[SUPPLIED DATA Boundary: Start]

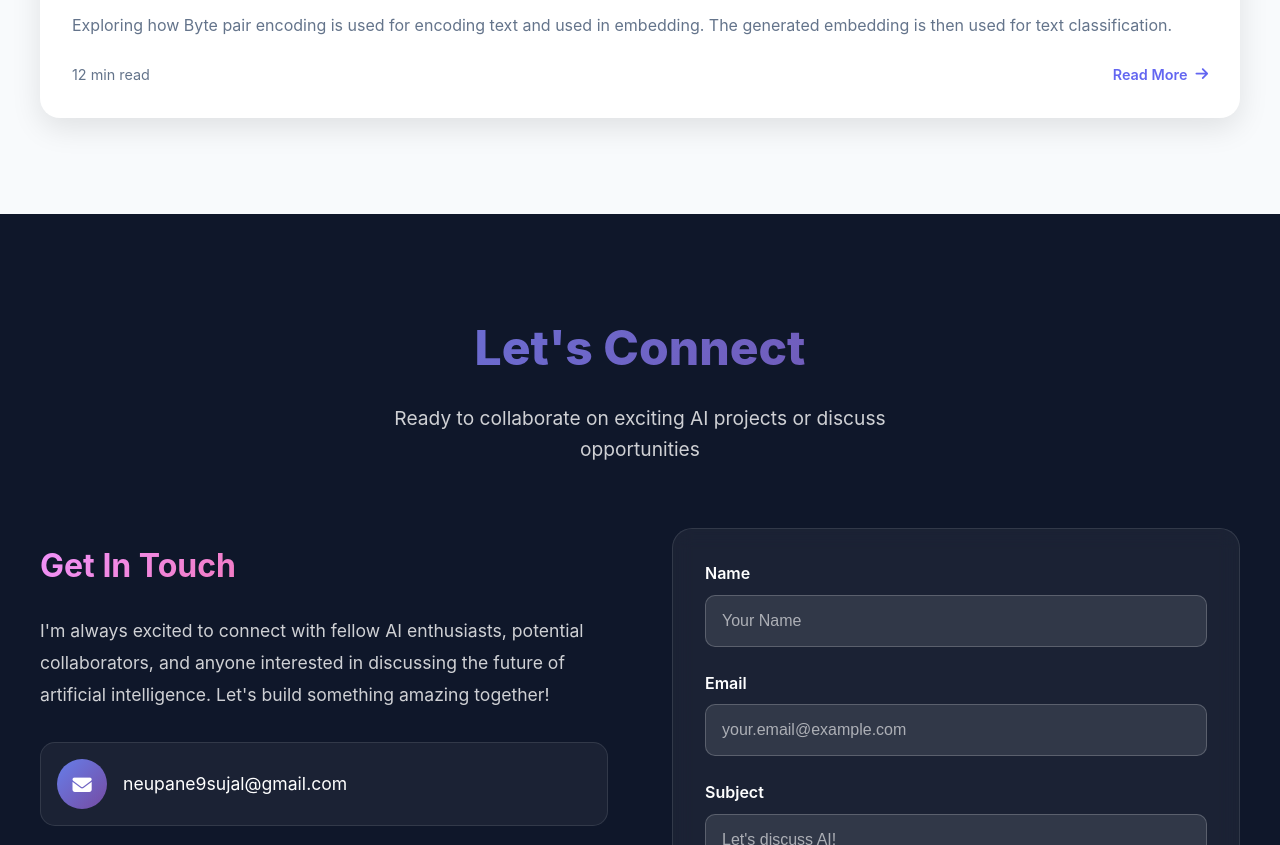
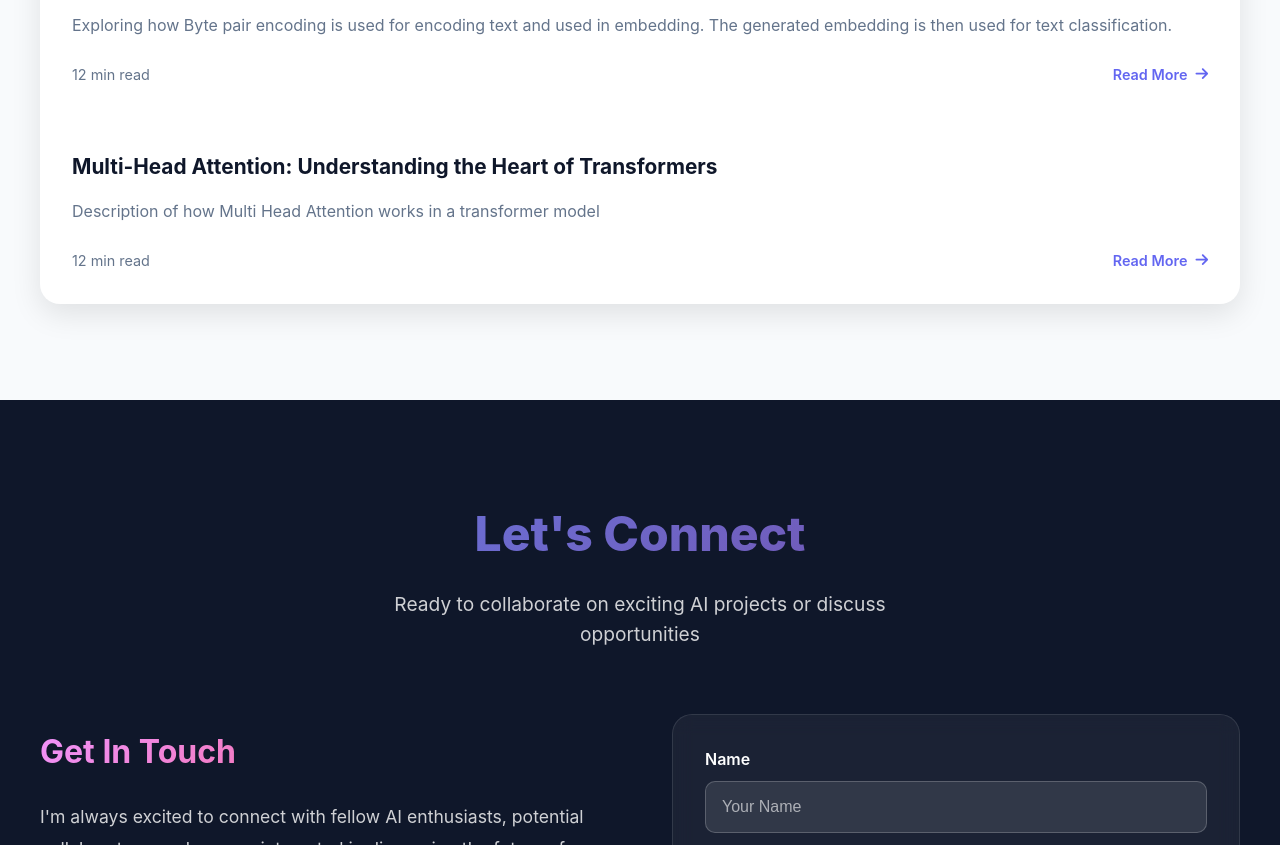
Before and after one commit to SujalNeupane9/SujalNeupane9.github.io, a plain HTML site: page index.html in a window 1280 px wide. Shown: the part 5392-6237 px from the top of the page. Drawn offline with Linux system fonts and the light colour scheme.

Commit message:
Update index.html

```diff
--- a/index.html
+++ b/index.html
@@ -1271,6 +1271,18 @@
               </div>
             </div>
           </div>
+          <div class="blog-content">
+            <h3>Multi-Head Attention: Understanding the Heart of Transformers</h3>
+            <p>Description of how Multi Head Attention works in a transformer model</p>
+            <div class="blog-meta">
+              <span>12 min read</span>
+              <div class="blog-links">
+                <a href="https://medium.com/@neupane9sujal/multi-head-attention-understanding-the-heart-of-transformers-6db440d1ce31" target="_blank">
+                  Read More <i class="fas fa-arrow-right"></i>
+                </a>
+              </div>
+            </div>
+          </div>
         </div>
       </div>
     </div>
```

[SUPPLIED DATA Boundary: End]

▶ [REQUIRED WORK]: Every word of the data should be reproduced exactly; please omit any pictures.

▶ [WRITTEN RESPONSE]:
Before and after one commit to SujalNeupane9/SujalNeupane9.github.io, a plain HTML site: page index.html in a window 1280 px wide. Shown: the part 5392-6237 px from the top of the page. Drawn offline with Linux system fonts and the light colour scheme.

Commit message:
Update index.html

```diff
--- a/index.html
+++ b/index.html
@@ -1271,6 +1271,18 @@
               </div>
             </div>
           </div>
+          <div class="blog-content">
+            <h3>Multi-Head Attention: Understanding the Heart of Transformers</h3>
+            <p>Description of how Multi Head Attention works in a transformer model</p>
+            <div class="blog-meta">
+              <span>12 min read</span>
+              <div class="blog-links">
+                <a href="https://medium.com/@neupane9sujal/multi-head-attention-understanding-the-heart-of-transformers-6db440d1ce31" target="_blank">
+                  Read More <i class="fas fa-arrow-right"></i>
+                </a>
+              </div>
+            </div>
+          </div>
         </div>
       </div>
     </div>
```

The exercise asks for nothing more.